A decade or so later I became Philip’s colleague in our History Department. We taught together a number of graduate pro-seminars and readings courses on the intellectual lineages of the field of modern Chinese history. That Philip was first and foremost a historian, and deeply learned, and a China historian second, made all the difference.

A decade later still I was dean of the Faculty and Philip was chair of East Asian Languages and Civilizations. I think I still reported to him. His powerful mind, sharp wit, and unspeakable puns made him a faculty leader of the College and University he loved and served.

Philip was, like Fairbank, his mentor—whose work he understood better than anyone—a demanding and supportive teacher of the next generations of China historians. Philip's students are defining the field anew in at least three continents. His original mind and his relentless intellectual curiosity live on through them.

Elizabeth Perry, former Director of the Fairbank Center (1999 - 2002)

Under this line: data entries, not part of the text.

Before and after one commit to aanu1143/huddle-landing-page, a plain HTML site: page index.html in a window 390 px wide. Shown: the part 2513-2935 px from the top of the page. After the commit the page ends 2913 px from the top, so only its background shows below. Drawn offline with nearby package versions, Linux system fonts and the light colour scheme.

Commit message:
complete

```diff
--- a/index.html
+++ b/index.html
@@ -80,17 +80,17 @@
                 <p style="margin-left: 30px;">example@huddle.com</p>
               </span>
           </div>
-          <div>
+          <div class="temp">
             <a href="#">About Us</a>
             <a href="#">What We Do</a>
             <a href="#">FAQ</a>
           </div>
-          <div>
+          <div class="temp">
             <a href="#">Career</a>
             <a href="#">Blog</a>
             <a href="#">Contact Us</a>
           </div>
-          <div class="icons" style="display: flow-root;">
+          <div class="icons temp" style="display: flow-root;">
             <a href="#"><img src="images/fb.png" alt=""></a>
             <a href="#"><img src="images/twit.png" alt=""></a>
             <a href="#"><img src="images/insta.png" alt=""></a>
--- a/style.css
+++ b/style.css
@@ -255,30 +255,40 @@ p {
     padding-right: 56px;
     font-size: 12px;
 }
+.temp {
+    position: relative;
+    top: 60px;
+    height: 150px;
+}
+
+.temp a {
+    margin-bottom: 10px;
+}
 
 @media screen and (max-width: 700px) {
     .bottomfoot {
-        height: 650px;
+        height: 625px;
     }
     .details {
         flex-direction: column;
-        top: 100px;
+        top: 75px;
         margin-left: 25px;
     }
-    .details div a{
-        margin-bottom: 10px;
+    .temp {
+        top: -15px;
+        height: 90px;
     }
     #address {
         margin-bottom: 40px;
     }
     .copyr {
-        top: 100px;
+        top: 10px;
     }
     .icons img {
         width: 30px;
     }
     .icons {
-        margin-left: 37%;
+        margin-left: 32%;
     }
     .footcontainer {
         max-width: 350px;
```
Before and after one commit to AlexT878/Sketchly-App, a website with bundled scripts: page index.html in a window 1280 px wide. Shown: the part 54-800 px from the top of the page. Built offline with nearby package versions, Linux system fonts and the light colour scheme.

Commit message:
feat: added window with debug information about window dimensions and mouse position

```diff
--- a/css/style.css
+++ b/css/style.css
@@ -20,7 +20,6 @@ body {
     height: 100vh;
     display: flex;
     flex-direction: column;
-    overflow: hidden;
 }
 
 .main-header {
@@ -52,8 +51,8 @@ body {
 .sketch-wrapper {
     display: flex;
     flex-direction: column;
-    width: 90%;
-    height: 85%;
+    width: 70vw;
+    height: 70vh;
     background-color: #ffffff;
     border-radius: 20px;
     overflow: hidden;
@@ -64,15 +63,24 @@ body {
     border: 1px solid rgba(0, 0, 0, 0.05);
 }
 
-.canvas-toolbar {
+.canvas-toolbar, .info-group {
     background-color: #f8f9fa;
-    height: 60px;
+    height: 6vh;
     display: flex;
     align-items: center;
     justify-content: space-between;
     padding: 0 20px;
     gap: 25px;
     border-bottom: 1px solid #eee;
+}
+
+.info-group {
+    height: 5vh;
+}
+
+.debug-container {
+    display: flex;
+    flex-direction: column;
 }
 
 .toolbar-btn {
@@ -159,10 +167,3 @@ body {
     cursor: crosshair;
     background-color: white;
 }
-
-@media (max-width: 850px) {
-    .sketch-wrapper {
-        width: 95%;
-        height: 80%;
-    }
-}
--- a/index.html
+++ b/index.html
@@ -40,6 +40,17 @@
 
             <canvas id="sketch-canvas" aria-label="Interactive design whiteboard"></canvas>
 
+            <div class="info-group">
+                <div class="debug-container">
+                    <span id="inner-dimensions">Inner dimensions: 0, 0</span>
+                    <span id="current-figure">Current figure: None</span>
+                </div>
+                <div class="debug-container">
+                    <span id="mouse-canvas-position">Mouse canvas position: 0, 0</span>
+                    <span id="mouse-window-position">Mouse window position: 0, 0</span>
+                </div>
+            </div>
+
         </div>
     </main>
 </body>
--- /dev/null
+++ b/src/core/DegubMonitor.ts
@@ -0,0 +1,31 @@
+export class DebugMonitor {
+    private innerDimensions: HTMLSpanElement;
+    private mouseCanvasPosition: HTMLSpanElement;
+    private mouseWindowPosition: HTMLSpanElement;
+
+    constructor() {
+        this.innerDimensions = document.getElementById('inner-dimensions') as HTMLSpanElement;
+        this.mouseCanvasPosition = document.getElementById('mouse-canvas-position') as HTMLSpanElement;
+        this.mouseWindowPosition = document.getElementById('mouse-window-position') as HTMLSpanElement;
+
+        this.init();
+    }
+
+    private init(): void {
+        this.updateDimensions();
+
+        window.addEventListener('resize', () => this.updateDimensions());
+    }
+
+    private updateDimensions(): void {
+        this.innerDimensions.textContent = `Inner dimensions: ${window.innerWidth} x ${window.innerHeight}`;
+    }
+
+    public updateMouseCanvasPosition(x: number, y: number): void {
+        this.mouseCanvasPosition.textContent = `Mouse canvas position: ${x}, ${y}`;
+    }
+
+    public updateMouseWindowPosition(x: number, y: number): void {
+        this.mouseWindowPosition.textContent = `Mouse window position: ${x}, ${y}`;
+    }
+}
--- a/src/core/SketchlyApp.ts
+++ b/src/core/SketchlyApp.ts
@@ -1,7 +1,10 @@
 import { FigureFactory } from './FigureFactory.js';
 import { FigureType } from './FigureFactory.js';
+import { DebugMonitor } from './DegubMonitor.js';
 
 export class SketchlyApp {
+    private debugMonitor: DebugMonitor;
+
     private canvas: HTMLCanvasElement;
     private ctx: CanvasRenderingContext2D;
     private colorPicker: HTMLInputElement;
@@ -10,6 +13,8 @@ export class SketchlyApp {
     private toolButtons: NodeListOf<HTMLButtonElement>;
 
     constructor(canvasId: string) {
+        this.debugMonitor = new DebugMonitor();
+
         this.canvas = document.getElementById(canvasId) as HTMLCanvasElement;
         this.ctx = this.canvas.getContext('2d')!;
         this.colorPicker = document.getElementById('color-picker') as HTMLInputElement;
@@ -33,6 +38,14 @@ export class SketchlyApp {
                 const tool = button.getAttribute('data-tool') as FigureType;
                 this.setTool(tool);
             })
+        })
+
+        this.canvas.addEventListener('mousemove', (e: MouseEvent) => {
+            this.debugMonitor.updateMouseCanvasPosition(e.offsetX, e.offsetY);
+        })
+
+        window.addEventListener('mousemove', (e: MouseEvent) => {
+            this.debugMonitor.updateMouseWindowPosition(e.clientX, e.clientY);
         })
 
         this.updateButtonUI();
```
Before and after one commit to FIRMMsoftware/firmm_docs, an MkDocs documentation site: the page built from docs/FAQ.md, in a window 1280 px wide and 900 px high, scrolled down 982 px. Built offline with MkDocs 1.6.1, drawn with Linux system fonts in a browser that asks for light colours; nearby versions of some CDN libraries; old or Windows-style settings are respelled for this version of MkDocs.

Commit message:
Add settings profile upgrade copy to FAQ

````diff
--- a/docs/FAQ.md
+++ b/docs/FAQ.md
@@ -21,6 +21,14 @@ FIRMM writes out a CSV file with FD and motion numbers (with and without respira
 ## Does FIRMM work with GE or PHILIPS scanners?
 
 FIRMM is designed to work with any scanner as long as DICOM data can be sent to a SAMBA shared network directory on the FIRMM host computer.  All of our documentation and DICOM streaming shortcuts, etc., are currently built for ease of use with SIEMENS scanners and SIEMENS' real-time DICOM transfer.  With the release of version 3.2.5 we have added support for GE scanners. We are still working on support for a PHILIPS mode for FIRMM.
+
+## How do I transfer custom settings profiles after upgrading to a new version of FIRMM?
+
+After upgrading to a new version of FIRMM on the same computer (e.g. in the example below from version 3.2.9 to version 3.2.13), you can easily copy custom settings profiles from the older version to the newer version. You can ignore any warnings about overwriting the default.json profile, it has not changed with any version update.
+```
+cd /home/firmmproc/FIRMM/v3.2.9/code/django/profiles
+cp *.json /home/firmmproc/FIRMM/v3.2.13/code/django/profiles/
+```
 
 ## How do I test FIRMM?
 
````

Philip Kuhn was one of those rare scholars who wrote little and yet said a very great deal.  REBELLION AND ITS ENEMIES re-oriented the modern China field from a fixation on "China's response to the West" to a fascination with the internal dynamics that unraveled the imperial system. SOULSTEALERS, by contrast, showed how seemingly bizarre folk beliefs could work to sustain autocratic rule.  Philip was not only a brilliant and influential scholar; he was also a generous colleague.  His overly kind review of my own first book helped lend it credibility among historians; his invitation to teach at Harvard as a visiting professor in 1982-83 introduced me to the rich research resources of this university; his sage (and entertaining!) advice as a former director of the Fairbank Center spared me many a misstep.

Mark C. Elliott, Vice-Provost for International Affairs, former Director of the Fairbank Center (2010-11, 2013-15)

To be in Philip's company was to be with someone who delighted in the keen observation of people and politics.  Behind the wry smile at some human foible—whether of a Chinese bureaucrat or of a Harvard colleague—lay the deep and sympathetic humanitarianism of a true junzi.  Great as his contributions to the study of Chinese history were, he wore that academic authority lightly, preferring either to roll up his sleeves in earnest alongside his many students, or to share a wicked pun with friends over a meal (always Chinese food).  Like his teacher, John Fairbank, he was utterly committed to the very highest standards of historical scholarship, to the broad integration of Chinese studies into the American academy, and to Harvard.

See also: 2016, February, 15